” Being the last heat of the day and getting the afternoon glass-off worked forme. Our heat actually got some of the best waves of the day. Reports are lookinggood for the rest of the event with the swell on the rise out of the south-west,so fingers crossed! ” concluded Hedge, summing up the level of excitement andanticipation that now finally presides over everyone here in Tahiti. The best isyet to come!

The Billabong Pro Tahiti delivered by Air Tahiti Nui is proudly supported by VonZipper, Bose, Kustom and The Tahitian Surfing Federation.
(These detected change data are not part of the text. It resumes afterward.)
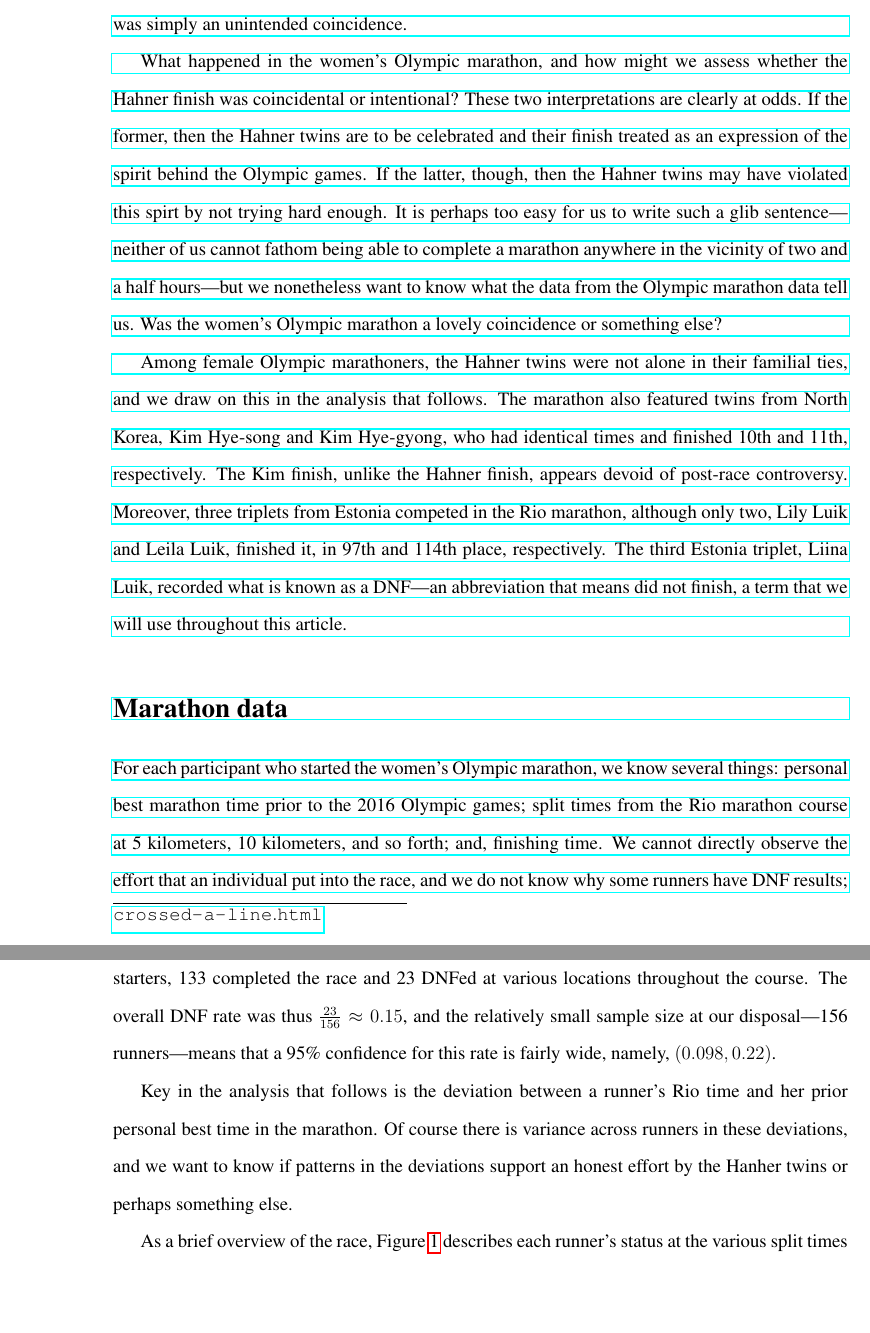
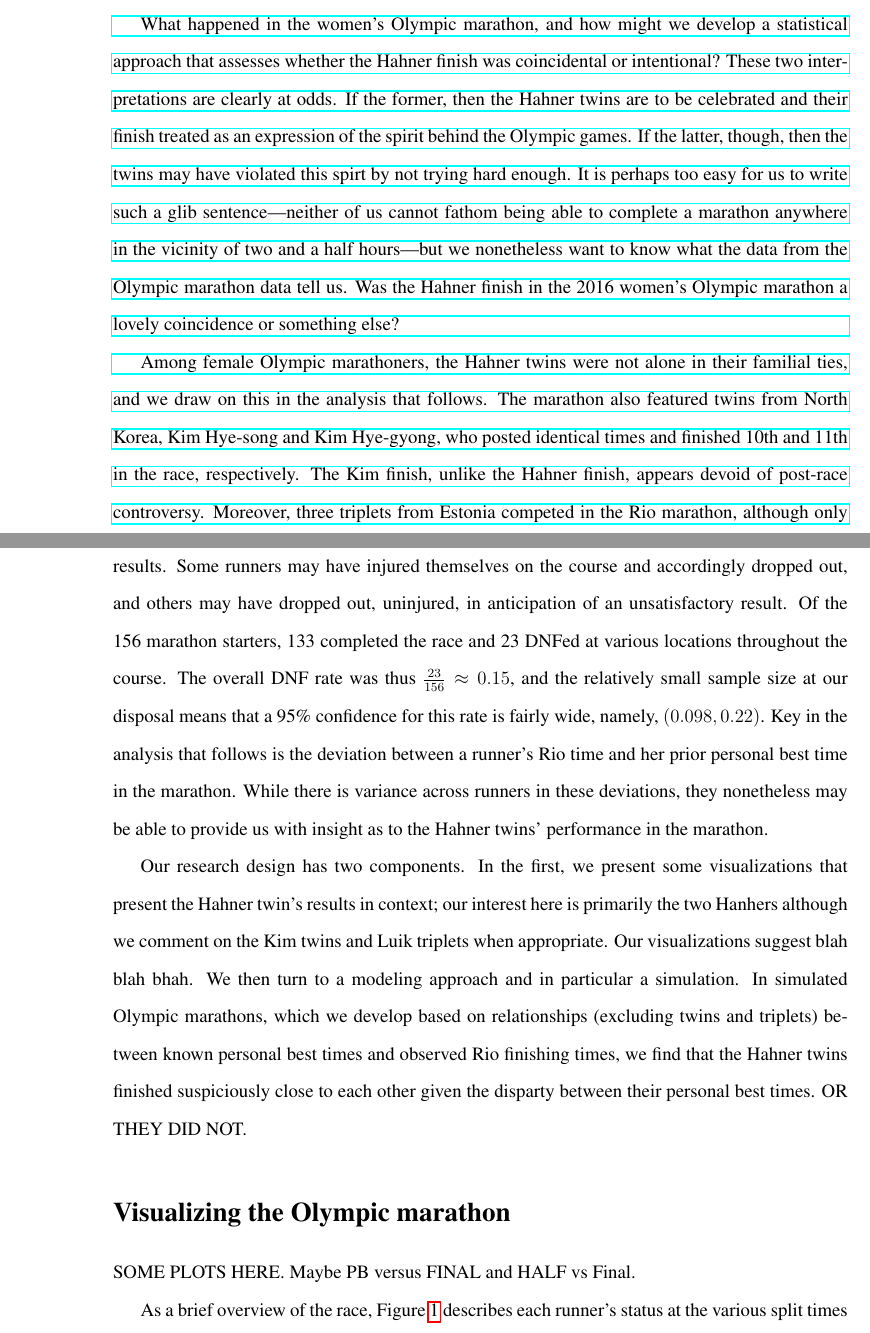
Before and after one commit to davidcottrell/marathon_project, a LaTeX document (paper/paper.tex): two parts of pages 3 and 4 of 14, joined at a grey line, cut at the place of the change, the shorter picture padded with empty space. Compiled offline with pdfLaTeX.

Commit message:
a few changes

```diff
--- a/paper/paper.tex
+++ b/paper/paper.tex
@@ -143,3 +141,0 @@ twins were at least 18 minutes behind their personal best
-times.\footnote{\url{https://www.nytimes.com/2016/08/17/sports/olympics/twins-finish-marathon-hand-in-hand-but-their-country-says-they-crossed-a-line.html}}
-Not surprisingly, these accusations were denied by the Hahners, who
-claimed that their simultaneous finish was simply an unintended
@@ -150,27 +151,23 @@ coincidence.
 %% https://www.welt.de/sport/olympia/article157669264/Das-falsche-Laecheln-der-deutschen-Lauf-Zwillinge.html
 
 
-What happened in the women's Olympic marathon, and how might we assess
-whether the Hahner finish was coincidental or intentional? These two
-interpretations are clearly at odds. If the former, then the Hahner
-twins are to be celebrated and their finish treated as an expression
-of the spirit behind the Olympic games. If the latter, though, then
-the Hahner twins may have violated this spirt by not trying hard
-enough. It is perhaps too easy for us to write such a glib
-sentence---neither of us cannot fathom being able to complete a
-marathon anywhere in the vicinity of two and a half hours---but we
-nonetheless want to know what the data from the Olympic marathon data
-tell us. Was the women's Olympic marathon a lovely coincidence or
-something else?
+What happened in the women's Olympic marathon, and how might we
+develop a statistical approach that assesses whether the Hahner finish
+was coincidental or intentional?  These two interpretations are
+clearly at odds. If the former, then the Hahner twins are to be
+celebrated and their finish treated as an expression of the spirit
+behind the Olympic games. If the latter, though, then the twins may
+have violated this spirt by not trying hard enough. It is perhaps too
+easy for us to write such a glib sentence---neither of us cannot
+fathom being able to complete a marathon anywhere in the vicinity of
+two and a half hours---but we nonetheless want to know what the data
+from the Olympic marathon data tell us.  Was the Hahner finish in the
+2016 women's Olympic marathon a lovely coincidence or something else?
 
 Among female Olympic marathoners, the Hahner twins were not alone in
 their familial ties, and we draw on this in the analysis that follows.
 The marathon also featured twins from North Korea, Kim Hye-song and
-Kim Hye-gyong, who had identical times and finished 10th and 11th,
-respectively. The Kim finish, unlike the Hahner finish, appears devoid
-of post-race controversy. Moreover, three triplets from Estonia
-competed in the Rio marathon, although only two, Lily Luik and Leila
-Luik, finished it, in 97th and 114th place, respectively. The third
-Estonia triplet, Liina Luik, recorded what is known as a DNF---an
-abbreviation that means did not finish, a term that we will use
-throughout this article.
+Kim Hye-gyong, who posted identical times and finished 10th and 11th
+in the race, respectively. The Kim finish, unlike the Hahner finish,
+appears devoid of post-race controversy. Moreover, three triplets from
+Estonia competed in the Rio marathon, although only two, Lily Luik and
@@ -177,26 +178,39 @@ throughout this article.
 
-\section*{Marathon data}
+\section*{Marathon data and our research design}
 
 For each participant who started the women's Olympic marathon, we know
 several things: personal best marathon time prior to the 2016 Olympic
 games; split times from the Rio marathon course at 5 kilometers, 10
 kilometers, and so forth; and, finishing time. We cannot directly
 observe the effort that an individual put into the race, and we do not
-know why some runners have DNF results; some runners may have injured
+know why some runners have DNF results.  Some runners may have injured
 themselves on the course and accordingly dropped out, and others may
 have dropped out, uninjured, in anticipation of an unsatisfactory
 result. Of the 156 marathon starters, 133 completed the race and 23
 DNFed at various locations throughout the course. The overall DNF rate
 was thus $\frac{23}{156} \approx 0.15$, and the relatively small
-sample size at our disposal---156 runners---means that a 95\%
-confidence for this rate is fairly wide, namely,
-$\left(0.098, 0.22\right)$.
+sample size at our disposal means that a 95\% confidence for this rate
+is fairly wide, namely, $\left(0.098, 0.22\right)$.  Key in the
+analysis that follows is the deviation between a runner's Rio time and
+her prior personal best time in the marathon.  While there is variance
+across runners in these deviations, they nonetheless may be able to
+provide us with insight as to the Hahner twins' performance in the
+marathon.
 
-Key in the analysis that follows is the deviation between a runner's
-Rio time and her prior personal best time in the marathon. Of course
-there is variance across runners in these deviations, and we want to
-know if patterns in the deviations support an honest effort by the
-Hanher twins or perhaps something else.
+Our research design has two components.  In the first, we present some
+visualizations that present the Hahner twin's results in context; our
+interest here is primarily the two Hanhers although we comment on the
+Kim twins and Luik triplets when appropriate.  Our visualizations
+suggest blah blah bhah.  We then turn to a modeling approach and in
+particular a simulation.  In simulated Olympic marathons, which we
+develop based on relationships (excluding twins and triplets) between
+known personal best times and observed Rio finishing times, we find
+that the Hahner twins finished suspiciously close to each other given
+the disparty between their personal best times.  OR THEY DID NOT.
+
+\section*{Visualizing the Olympic marathon}
+
+SOME PLOTS HERE.  Maybe PB versus FINAL and HALF vs Final.
 
 As a brief overview of the race, Figure \ref{fig:secondsbehind}
 describes each runner's status at the various split times on the
```
Also changed, not shown: paper/paper.pdf, paper/paper.tex (35 more changed lines), 1 other file.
Billabong Pro Live Webcast: via www.billabongpro.comand www.aspworldtour.com each day of the event utilizing live coverage in English, French and Portuguese, with the event websites being translated into these three languages plus, Japanese and Spanish. Various camera angles, highlights and replays, weather and scoring information, direct viewer interaction, celebrity guests, interviews and more are a part of the daily webcast program.

(From Paul Sargeant)b would have otherwise havebeen done at that point. He ‘ s obviously looking to follow through and amendlast year ‘ s result.

” It was nice to get the place back and get the first heat out of the way, “said Hedge back on the event ‘ s mother ship the Cascade after his solidvictory.

” I ‘ ve waited twelve months for this and it ‘ s a weight off my shoulders tobe back in the barrel and coming out of them, as well as to come back to the boatin one piece. ”

” Being the last heat of the day and getting the afternoon glass-off worked forme. Our heat actually got some of the best waves of the day. Reports are lookinggood for the rest of the event with the swell on the rise out of the south-west,so fingers crossed! ” concluded Hedge, summing up the level of excitement andanticipation that now finally presides over everyone here in Tahiti. The best isyet to come!

The Billabong Pro Tahiti delivered by Air Tahiti Nui is proudly supported by VonZipper, Bose, Kustom and The Tahitian Surfing Federation.

Billabong Pro Live Webcast: via www.billabongpro.comand www.aspworldtour.com each day of the event utilizing live coverage in English, French and Portuguese, with the event websites being translated into these three languages plus, Japanese and Spanish. Various camera angles, highlights and replays, weather and scoring information, direct viewer interaction, celebrity guests, interviews and more are a part of the daily webcast program.

(From Paul Sargeant)